VGS, Inc. v. Castiel
Delaware Court of Chancery
2000 WL 1277372 (Del. Ch.)
David Castiel (plaintiff) formed Virtual Geosatellite LLC (the LLC) to pursue an FCC license. The only member of the LLC was Virtual Geosatellite Holdings, Inc. (Holdings). Subsequently, Ellipso, Inc. (Ellipso) and Sahagen Satellite Technology Group LLC (Sahagen Satellite) joined the LLC as members. Castiel controlled Holdings and Ellipso. Peter Sahagen controlled Sahagen Satellite. The LLC agreement provided that Holdings received 660 units (63 percent of the equity in the LLC), Sahagen received 260 units (25 percent), and Ellipso received 120 units (12 percent). The LLC was controlled by a board of three managers. Castiel had the power to appoint and remove two of the managers, and Sahagen had the powers with regards to the third manager. Castiel named himself and Tom Quinn as managers and Sahagen named himself as the third manager. Soon after, the relationship between Castiel and Sahagen soured as the two had different ideas as to how the LLC should be run. Sahagen convinced Quinn that Castiel could not run the LLC properly and Sahagen and Quinn, without notice to Castiel, merged the LLC into VGS, Inc. (VGS) (defendant). The LLC thus ceased to exist and Sahagen took control of VGS. VGS issued stock in such a way that reduced Holdings’s and Ellipso’s combined interest from 75 percent in the LLC to 37.5 percent in VGS. Meanwhile, Sahagen went from owning 25 percent of the LLC to 62.5 percent of VGS. The only reason that Sahagen and Quinn did not give Castiel notice of the merger was because Castiel had the ability to remove Quinn as manager and certainly would have if he had been given notice of the merger. Castiel brought suit.
Rule of Law
Holding and Reasoning (Steele, V.C.)
What to do next…
Unlock this case brief with a free (no-commitment) trial membership of Quimbee.

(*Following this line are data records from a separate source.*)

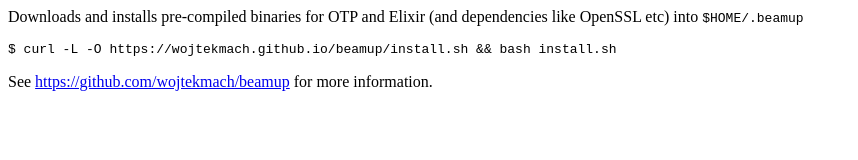
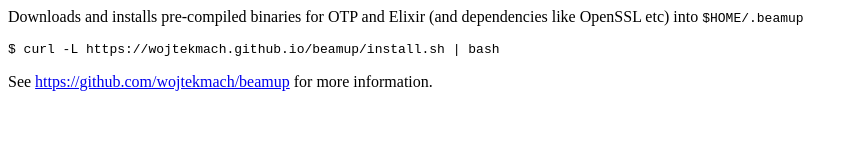
Before and after one commit to wojtekmach/beamup-old, a plain HTML site: page docs/index.html in a window 1280 px wide. Shown: the whole page, without its empty margins (0-858 px from the left). Drawn offline with Linux system fonts and the light colour scheme.

Commit message:
Update docs/index.html

```diff
--- a/docs/index.html
+++ b/docs/index.html
@@ -1,5 +1,5 @@
 <p>Downloads and installs pre-compiled binaries for OTP and Elixir (and dependencies like OpenSSL etc) into <code>$HOME/.beamup</code></p>
 
-<code>$ curl -L -O https://wojtekmach.github.io/beamup/install.sh && bash install.sh</code>
+<code>$ curl -L https://wojtekmach.github.io/beamup/install.sh | bash</code>
 
 <p>See <a href="https://github.com/wojtekmach/beamup">https://github.com/wojtekmach/beamup</a> for more information.</p>
```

You’ll be in good company: Quimbee is one of the most widely used and trusted sites for law students, serving more than 97,000 law students since 2011. Some law schools—such as Yale, Vanderbilt, Berkeley, and the University of Illinois—even subscribe directly to Quimbee for all their law students. Read our student testimonials.

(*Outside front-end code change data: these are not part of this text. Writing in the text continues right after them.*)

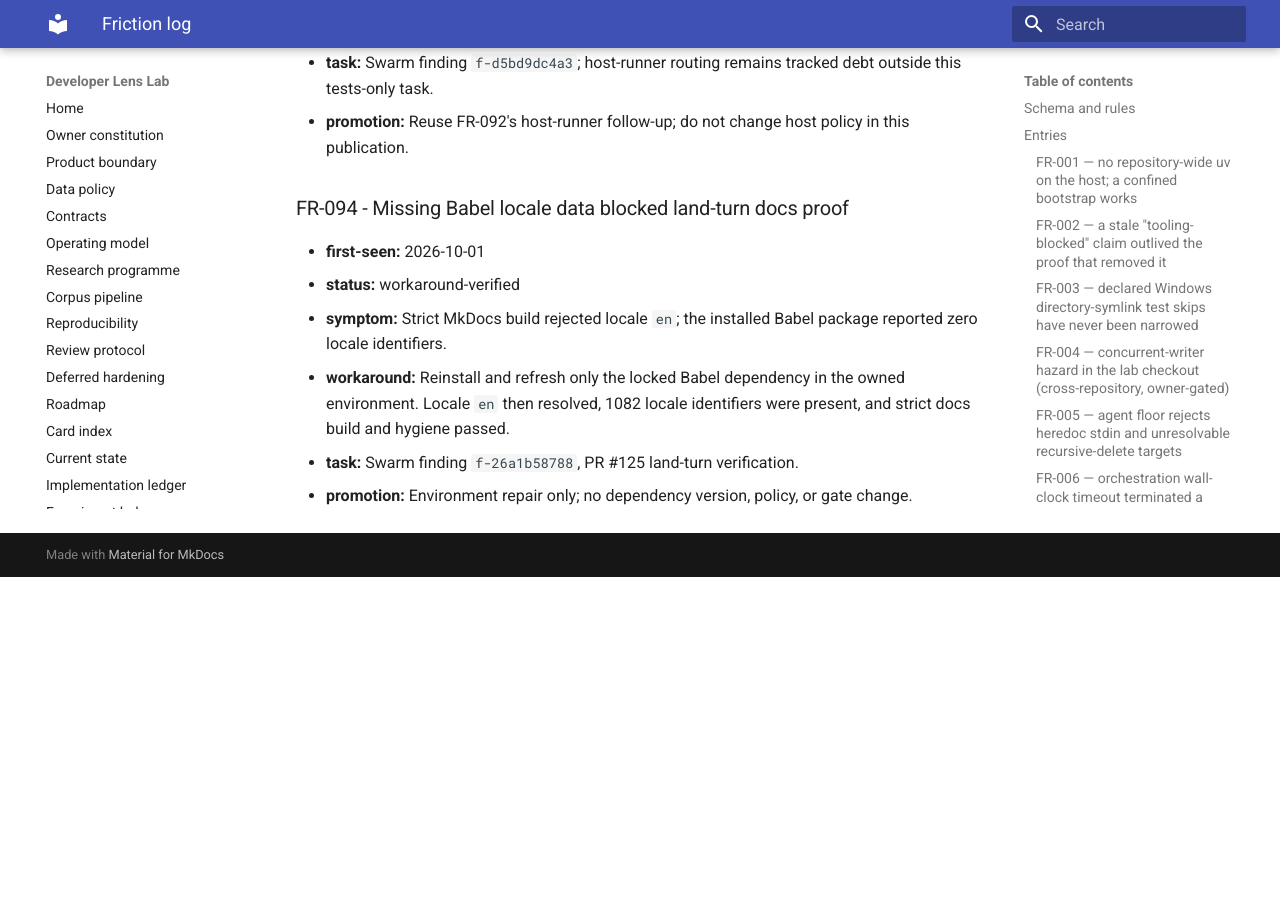
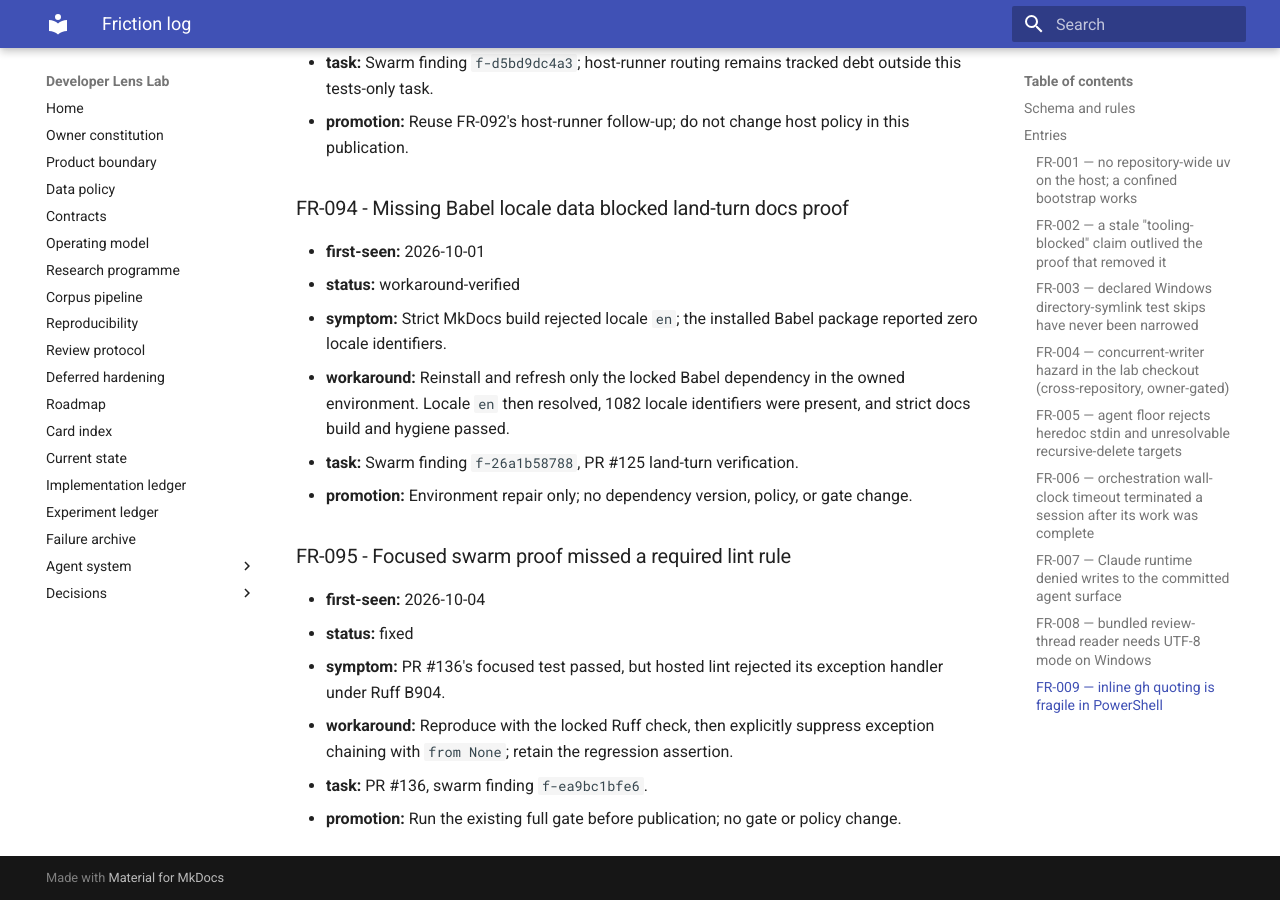
Before and after one commit to Chris0Jeky/developer-lens-lab, an MkDocs documentation site: the page built from docs/agent-system/FRICTION_LOG.md, in a window 1280 px wide and 900 px high, scrolled down 79280 px. Built offline with MkDocs 1.6.1 and Material for MkDocs 9.7.7, drawn with Linux system fonts in a browser that asks for light colours; before the commit the page ends 79857 px from its top, so only the background shows below that.

Commit message:
Fix smoke reuse test exception chaining

```diff
--- a/docs/agent-system/FRICTION_LOG.md
+++ b/docs/agent-system/FRICTION_LOG.md
@@ -2795,3 +2795,12 @@ retry, content inspection, or deletion was attempted.
 - **workaround:** Reinstall and refresh only the locked Babel dependency in the owned environment. Locale `en` then resolved, 1082 locale identifiers were present, and strict docs build and hygiene passed.
 - **task:** Swarm finding `f-26a1b58788`, PR #125 land-turn verification.
 - **promotion:** Environment repair only; no dependency version, policy, or gate change.
+
+### FR-095 - Focused swarm proof missed a required lint rule
+
+- **first-seen:** 2026-10-04
+- **status:** fixed
+- **symptom:** PR #136's focused test passed, but hosted lint rejected its exception handler under Ruff B904.
+- **workaround:** Reproduce with the locked Ruff check, then explicitly suppress exception chaining with `from None`; retain the regression assertion.
+- **task:** PR #136, swarm finding `f-ea9bc1bfe6`.
+- **promotion:** Run the existing full gate before publication; no gate or policy change.
```
Also changed, not shown: docs/IMPLEMENTATION_LEDGER.md (+6 -0 lines), 1 other file.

Learn more about Quimbee’s unique (and proven) approach to achieving great grades at law school.
Quimbee is a company hell-bent on one thing: helping you get an “A” in every course you take in law school, so you can graduate at the top of your class and get a high-paying law job. We’re not just a study aid for law students; we’re the study aid for law students. Read more about Quimbee.
Here's why 136,000 law students have relied on our case briefs:
- Written by law professors and practitioners, not other law students. 13,300 briefs, keyed to 182 casebooks. Top-notch customer support.
- The right amount of information, includes the facts, issues, rule of law, holding and reasoning, and any concurrences and dissents.
- Access in your classes, works on your mobile and tablet. Massive library of related video lessons and high quality multiple-choice questions.
- Easy to use, uniform format for every case brief. Written in plain English, not in legalese. Our briefs summarize and simplify; they don’t just repeat the court’s language.